IN this sample of Christian eschatology, Grant R. Jeffrey argues that we are witnessing the last days or the end times. Propagating Christian Zionism, he says that the present ‘war on terror’ is the beginning of the third world war, which will lead to the prophesised war of Gog and Magog, the rise of the Antichrist and then finally to Armageddon, when Jesus Christ will return to this world, establish peace and reconcile the Arab and Jewish brothers.
The author quotes from the Book of Genesis, the Book of Ezekiel, the Book of Revelation, the Quran and a few other sources, including non-religious ones. Relying on his inference from biblical prophecies, the author chooses to ignore the various schools of thought within the religions of Islam, Christianity and Judaism and the numerous Christian eschatological differences that exist even within the same group or sect.
Very blatantly and emphatically Jeffrey states, ‘Extremist Islamists are determined to destroy our civilisation and our political and religious freedoms.’ Here the word civilisation refers to the western world so the issue becomes regional rather than religious. Jeffrey has ignored the Christian and Jewish minorities living among the Muslim populations.
He further says that the Quran as well as various Muslim commentaries condemn Jews and their faith. In most instances, he seems to have missed or ignored the wider meaning. For instance, the Quran does indeed say that the Jews rejected prophets of other races and even those of their own race but so did many other nations; the lesson being that such nations (and not only the Jews) were ignorant to God’s truth, having received only a fragment of it, which led them to erroneously claim exclusive knowledge of theological matters.
Moreover, even if this book is read objectively, without any inclination towards any faith, one is led to the conclusion that the need for ‘reference to the context’ seems to have been totally disregarded, leading to a rather flawed analysis which is not expected from a learned author and researcher.
He claims that ‘The prophet proclaimed his new faith of conquest and submission to Allah with the Quran in one hand and a sword in the other.’ Having taken this stance, we would think that he sees all Muslims as extremists and terrorists. But then he mentions ‘moderate Muslims’ and one wonders how Muslims can be moderate when the author just said that the religion they are following only teaches conversion by force and violence.
It is perhaps the author’s wavering opinion, from one chapter to another, more than his biased point of view, which weakens his arguments. Moreover, he chooses to discuss everything from the state of Israel to Osama bin Laden in great detail, while on the other hand falters from debating other historical events such as the Crusades — which were military conflicts in the name of Christianity and a discussion on which would prove that every religion has had its share of fundamentalists. The Nazi Holocaust also shows that Muslims have not been the only ones harbouring anti-Semitic feelings or discriminating against the Jews. Also, the role of Christian missionaries and the fact that they have been accused of forceful conversions in different places is completely ignored by the writer.

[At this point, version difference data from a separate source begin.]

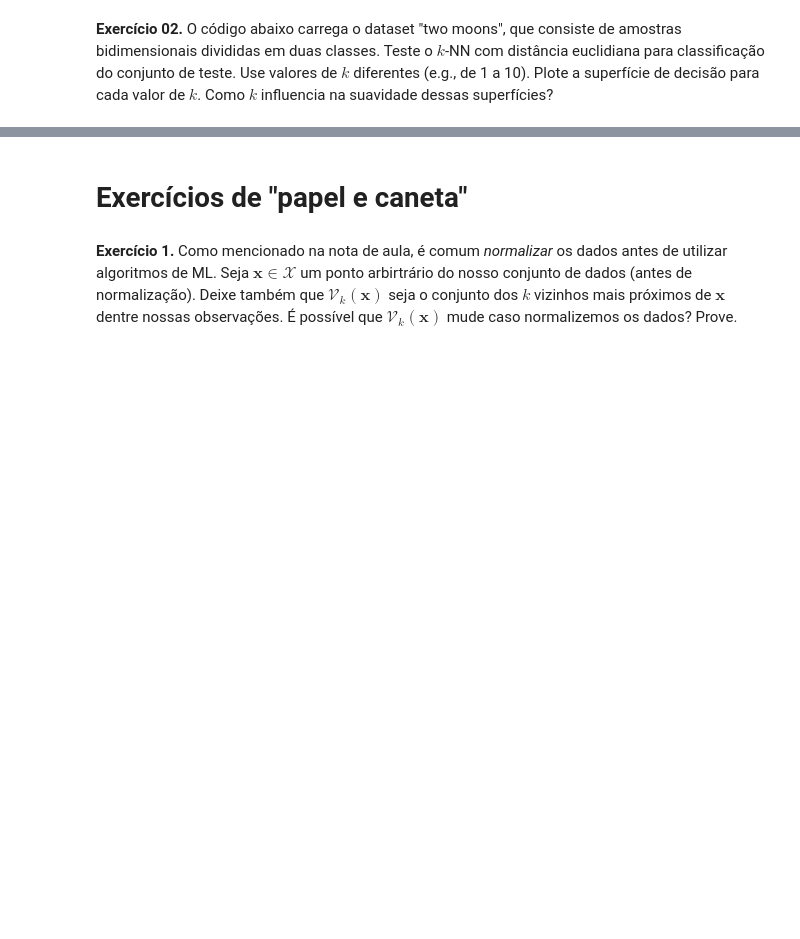
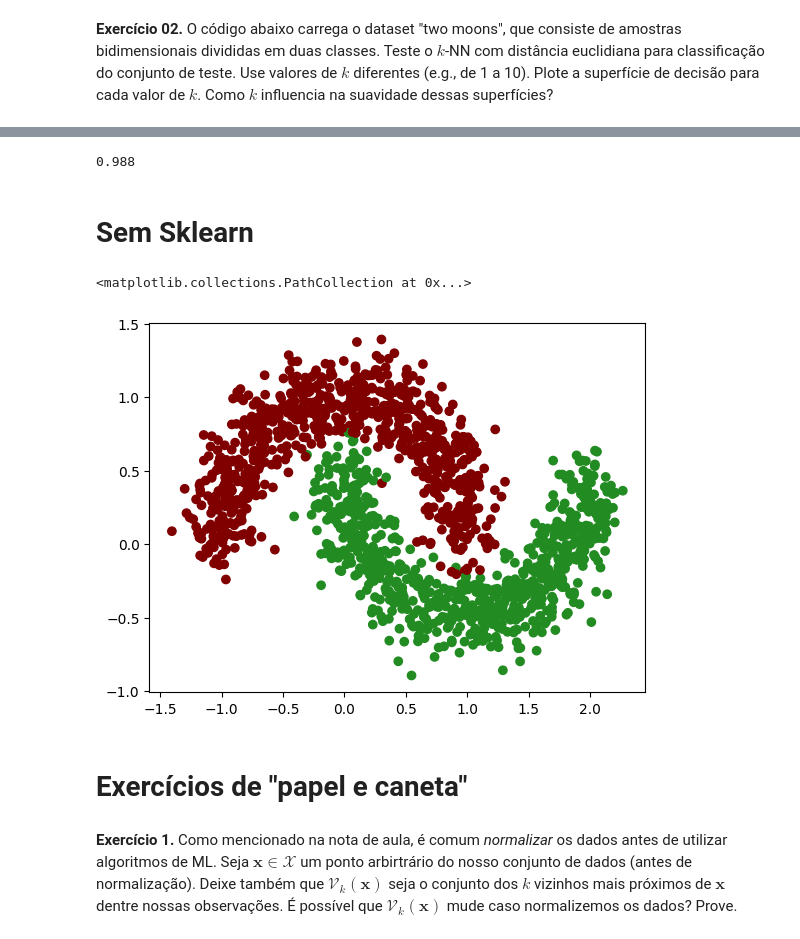
Before and after one commit to andvsilva/dataset, a Jupyter notebook: knn/ML_exercise_1.ipynb, the cells around one changed output, grey strips where cells are left out. Saved outputs shown, nothing was run; the diff lists cells and outputs as text; code cells hidden in the pictures; blank space fills up the shorter version.

```diff
--- a/knn/ML_exercise_1.ipynb
+++ b/knn/ML_exercise_1.ipynb
@@ -196,5 +311,49 @@ plt.scatter(scaled_features[:,0], scaled_features[:,1], c=vectorizer(kmeans.labe
 # %%
-#X_train, X_val, y_train, y_val = train_test_split(X, y, test_size=0.2, random_state=1)
+X_train, X_test, y_train, y_test = train_test_split(X, y, random_state = 42, test_size = 0.2)
+# %%
+class KNN:
+    def __init__(self, k):
+        self.k = k
+
+    def fit(self, X, y):
+        self.X_train = X
+        self.y_train = y
+
+    def predict(self, X_test):
+        final_output = []
+        for i in range(len(X_test)):
+            d = []
+            votes = []
+            for j in range(len(X_train)):
+                dist = scipy.spatial.distance.euclidean(X_train[j] , X_test[i])
+                d.append([dist, j])
+            d.sort()
+            d = d[0:self.k]
+            for d, j in d:
+                votes.append(y_train[j])
+            ans = Counter(votes).most_common(1)[0][0]
+            final_output.append(ans)
+
+        return final_output
+
+    def score(self, X_test, y_test):
+        predictions = self.predict(X_test)
+        return (predictions == y_test).sum() / len(y_test)
+# %%
+clf = KNN(2)
+clf.fit(X_train, y_train)
+prediction = clf.predict(X_test)
+# %%
+clf.score(X_test, y_test)
+# %% [output]
+0.988
+# %% [markdown]
+# Sem Sklearn
+# %%
+plt.scatter(X_test[:,0], X_test[:,1], c=vectorizer(prediction))
+# %% [output]
+<matplotlib.collections.PathCollection at 0x...>
+[figure, added]
 # %% [markdown]
 # Exercícios de "papel e caneta"
 # %% [markdown]
```
Also changed, not shown: parts of 28 cells of this notebook, 16 other files.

As he recounts the history of Jerusalem, the creation of the state of Israel in 1948, the on-going Palestine issue and so on, Jeffrey seems to have difficulty categorising actions into those that are politically or economically-motivated and those carried out for the safeguard of religion. For instance, when discussing Israel, Jeffrey mentions that in 1921, 1929 and 1939, Britain changed its moves in favour of Arab refugees. So what religion were the British following? By failing to make any distinction the writer is in fact confusing readers.
It is also rather unfair to quote people like Saddam Hussein, Bin Laden and Khomeini, because they are by no means the only representatives of Muslims. If the only purpose is to point fingers at each other rather than resolve issues, one can easily find examples of similarly notorious figures in the West.
Jeffrey also ignores the differing views within his western audience: the Bush administration did not receive widespread support for its military activities in Iraq and Afghanistan, there is still ambiguity with regard to the 9/11 terror attacks and it is a known fact that Bin Laden was previously a western ally and clearly, Muslims are not the only possessors of weapons of mass destruction.
Books such as this one can only be detrimental to the cause of inter-faith harmony. Instead of promoting peace between nations, it is disappointing to see a minister engage in Islam-bashing, preach intolerance and give historical justification for the clash of civilisations. It is also astonishing to see him blame Muslims for thinking of their religion as the best of faiths and asking people to join it, when he is unabashedly doing exactly that in order to popularise his own faith.
The only positive outcome of perusing this book is that it will induce readers to investigate further and learn the truth rather than accept Jeffrey’s distorted version of the clash of civilisations. His research and interpretations are, unfortunately, far from exhaustive.